(Extracted data entries)
----------

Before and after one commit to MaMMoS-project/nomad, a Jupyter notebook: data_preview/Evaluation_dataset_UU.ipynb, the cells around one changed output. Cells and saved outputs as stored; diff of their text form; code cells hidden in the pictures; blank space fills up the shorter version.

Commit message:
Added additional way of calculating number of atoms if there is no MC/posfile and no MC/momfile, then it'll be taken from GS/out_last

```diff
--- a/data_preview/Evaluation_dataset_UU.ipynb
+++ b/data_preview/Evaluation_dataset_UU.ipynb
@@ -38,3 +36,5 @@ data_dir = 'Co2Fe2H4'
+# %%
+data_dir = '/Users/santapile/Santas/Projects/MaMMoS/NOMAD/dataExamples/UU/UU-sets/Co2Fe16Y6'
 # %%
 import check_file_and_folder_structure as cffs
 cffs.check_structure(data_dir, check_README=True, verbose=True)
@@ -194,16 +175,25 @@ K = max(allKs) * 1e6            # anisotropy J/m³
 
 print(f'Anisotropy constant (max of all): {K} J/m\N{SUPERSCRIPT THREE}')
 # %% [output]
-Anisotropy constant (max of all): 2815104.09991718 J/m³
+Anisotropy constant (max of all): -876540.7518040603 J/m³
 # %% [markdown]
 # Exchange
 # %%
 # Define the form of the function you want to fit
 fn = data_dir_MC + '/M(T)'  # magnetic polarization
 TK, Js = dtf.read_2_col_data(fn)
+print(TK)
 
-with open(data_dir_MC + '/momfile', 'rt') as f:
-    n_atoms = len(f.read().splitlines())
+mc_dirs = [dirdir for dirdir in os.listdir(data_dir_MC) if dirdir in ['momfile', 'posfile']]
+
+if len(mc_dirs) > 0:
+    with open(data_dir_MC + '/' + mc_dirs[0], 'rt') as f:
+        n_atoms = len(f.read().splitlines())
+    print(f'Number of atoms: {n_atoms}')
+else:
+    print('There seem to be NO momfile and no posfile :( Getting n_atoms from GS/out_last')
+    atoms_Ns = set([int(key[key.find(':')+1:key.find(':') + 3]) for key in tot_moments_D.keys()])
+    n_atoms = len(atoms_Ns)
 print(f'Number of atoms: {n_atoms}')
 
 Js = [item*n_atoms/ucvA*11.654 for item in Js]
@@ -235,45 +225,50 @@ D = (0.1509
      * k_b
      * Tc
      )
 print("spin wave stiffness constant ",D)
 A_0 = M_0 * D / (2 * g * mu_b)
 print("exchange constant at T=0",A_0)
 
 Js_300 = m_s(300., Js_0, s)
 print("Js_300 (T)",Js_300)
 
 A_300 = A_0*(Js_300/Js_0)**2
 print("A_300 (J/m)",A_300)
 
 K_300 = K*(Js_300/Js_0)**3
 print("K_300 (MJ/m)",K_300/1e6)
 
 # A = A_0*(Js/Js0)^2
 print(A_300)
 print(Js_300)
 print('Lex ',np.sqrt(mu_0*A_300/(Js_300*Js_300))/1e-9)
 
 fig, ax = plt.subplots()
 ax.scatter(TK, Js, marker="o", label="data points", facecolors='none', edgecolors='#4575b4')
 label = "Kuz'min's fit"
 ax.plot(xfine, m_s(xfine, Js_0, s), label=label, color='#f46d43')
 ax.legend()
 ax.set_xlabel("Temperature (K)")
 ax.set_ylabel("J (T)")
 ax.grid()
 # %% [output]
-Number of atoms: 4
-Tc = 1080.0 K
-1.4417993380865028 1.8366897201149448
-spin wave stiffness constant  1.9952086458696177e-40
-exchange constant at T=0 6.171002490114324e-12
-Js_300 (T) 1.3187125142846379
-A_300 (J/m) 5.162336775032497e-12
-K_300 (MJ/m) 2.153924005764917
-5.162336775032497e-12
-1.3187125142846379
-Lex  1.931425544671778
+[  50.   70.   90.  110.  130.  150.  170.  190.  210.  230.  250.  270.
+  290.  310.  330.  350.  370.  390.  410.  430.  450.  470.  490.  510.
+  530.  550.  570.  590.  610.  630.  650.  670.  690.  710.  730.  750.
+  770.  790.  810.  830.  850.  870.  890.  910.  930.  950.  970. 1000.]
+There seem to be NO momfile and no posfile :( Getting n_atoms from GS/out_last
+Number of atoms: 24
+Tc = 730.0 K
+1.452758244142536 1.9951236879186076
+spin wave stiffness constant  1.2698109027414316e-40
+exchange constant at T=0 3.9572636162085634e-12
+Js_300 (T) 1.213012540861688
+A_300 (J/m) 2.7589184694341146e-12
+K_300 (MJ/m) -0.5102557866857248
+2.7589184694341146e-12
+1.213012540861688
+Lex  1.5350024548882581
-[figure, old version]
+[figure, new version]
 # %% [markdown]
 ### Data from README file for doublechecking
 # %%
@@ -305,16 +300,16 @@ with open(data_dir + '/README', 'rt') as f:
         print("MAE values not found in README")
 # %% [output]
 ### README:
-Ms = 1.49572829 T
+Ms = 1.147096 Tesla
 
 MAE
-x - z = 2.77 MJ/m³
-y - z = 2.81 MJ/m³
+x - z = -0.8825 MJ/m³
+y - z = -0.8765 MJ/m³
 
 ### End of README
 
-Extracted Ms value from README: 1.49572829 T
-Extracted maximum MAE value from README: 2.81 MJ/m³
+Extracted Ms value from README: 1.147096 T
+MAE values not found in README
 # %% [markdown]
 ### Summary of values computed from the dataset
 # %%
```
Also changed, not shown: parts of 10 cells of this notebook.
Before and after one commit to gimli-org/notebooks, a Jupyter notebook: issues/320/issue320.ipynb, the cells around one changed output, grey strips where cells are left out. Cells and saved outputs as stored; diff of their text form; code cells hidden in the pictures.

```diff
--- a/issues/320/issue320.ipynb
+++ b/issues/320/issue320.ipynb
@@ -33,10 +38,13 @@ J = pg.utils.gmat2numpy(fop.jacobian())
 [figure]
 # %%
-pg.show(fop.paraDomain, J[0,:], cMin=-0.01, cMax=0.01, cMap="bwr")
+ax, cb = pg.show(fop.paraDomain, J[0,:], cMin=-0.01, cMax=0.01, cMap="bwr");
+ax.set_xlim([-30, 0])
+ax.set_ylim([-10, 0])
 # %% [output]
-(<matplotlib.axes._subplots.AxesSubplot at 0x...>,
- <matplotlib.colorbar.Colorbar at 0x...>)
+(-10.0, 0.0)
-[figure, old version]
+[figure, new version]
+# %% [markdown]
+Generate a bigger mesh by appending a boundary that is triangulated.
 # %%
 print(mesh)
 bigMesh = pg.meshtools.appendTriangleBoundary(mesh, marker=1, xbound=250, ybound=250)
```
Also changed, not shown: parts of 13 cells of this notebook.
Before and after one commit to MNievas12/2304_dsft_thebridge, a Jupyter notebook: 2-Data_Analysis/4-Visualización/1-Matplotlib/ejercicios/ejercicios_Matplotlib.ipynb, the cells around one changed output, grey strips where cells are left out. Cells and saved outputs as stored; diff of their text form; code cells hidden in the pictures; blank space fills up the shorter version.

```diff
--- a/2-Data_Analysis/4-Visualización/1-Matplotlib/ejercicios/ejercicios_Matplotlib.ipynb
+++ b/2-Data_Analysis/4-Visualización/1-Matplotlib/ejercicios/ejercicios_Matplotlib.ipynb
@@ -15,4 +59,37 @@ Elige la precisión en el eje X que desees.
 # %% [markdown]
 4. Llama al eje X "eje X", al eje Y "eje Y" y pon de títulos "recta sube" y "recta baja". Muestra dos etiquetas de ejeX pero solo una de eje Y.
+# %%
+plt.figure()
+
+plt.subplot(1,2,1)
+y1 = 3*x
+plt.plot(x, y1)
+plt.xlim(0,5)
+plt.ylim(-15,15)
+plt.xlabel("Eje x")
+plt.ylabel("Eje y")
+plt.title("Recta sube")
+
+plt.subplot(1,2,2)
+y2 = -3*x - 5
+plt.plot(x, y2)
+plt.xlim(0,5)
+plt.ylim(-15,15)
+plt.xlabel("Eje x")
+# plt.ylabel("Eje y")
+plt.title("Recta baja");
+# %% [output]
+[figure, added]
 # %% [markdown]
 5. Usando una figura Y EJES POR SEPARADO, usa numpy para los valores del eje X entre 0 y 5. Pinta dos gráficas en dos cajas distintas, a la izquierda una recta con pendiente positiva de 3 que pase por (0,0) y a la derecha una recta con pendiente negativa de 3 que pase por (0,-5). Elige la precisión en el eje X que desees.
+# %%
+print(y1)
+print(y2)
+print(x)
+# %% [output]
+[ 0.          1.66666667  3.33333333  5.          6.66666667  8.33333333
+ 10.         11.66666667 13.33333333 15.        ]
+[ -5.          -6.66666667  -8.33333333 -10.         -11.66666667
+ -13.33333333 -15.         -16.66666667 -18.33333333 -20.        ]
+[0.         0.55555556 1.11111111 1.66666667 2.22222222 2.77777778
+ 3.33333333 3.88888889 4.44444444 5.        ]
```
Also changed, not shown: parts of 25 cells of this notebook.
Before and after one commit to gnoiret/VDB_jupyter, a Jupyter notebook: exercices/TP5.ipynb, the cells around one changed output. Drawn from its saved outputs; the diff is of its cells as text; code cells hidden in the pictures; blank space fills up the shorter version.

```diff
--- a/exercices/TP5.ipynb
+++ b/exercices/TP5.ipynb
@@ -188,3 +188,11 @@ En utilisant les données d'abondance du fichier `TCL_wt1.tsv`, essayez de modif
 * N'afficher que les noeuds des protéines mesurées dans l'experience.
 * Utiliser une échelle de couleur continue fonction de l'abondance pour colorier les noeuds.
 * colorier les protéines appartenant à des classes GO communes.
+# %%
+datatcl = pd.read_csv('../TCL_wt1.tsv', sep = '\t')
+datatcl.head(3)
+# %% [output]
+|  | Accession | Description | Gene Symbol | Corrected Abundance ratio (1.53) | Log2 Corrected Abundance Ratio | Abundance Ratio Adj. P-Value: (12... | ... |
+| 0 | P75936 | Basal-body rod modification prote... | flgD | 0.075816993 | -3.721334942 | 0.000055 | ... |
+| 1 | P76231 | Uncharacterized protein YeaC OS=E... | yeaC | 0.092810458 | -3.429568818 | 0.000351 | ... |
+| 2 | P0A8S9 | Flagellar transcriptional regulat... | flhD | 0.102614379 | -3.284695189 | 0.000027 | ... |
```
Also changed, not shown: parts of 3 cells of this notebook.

----------

» Problem description
The answer must be every line of the data that contains the word "colorier".

» Exercise solution
 * Utiliser une échelle de couleur continue fonction de l'abondance pour colorier les noeuds.
 * colorier les protéines appartenant à des classes GO communes.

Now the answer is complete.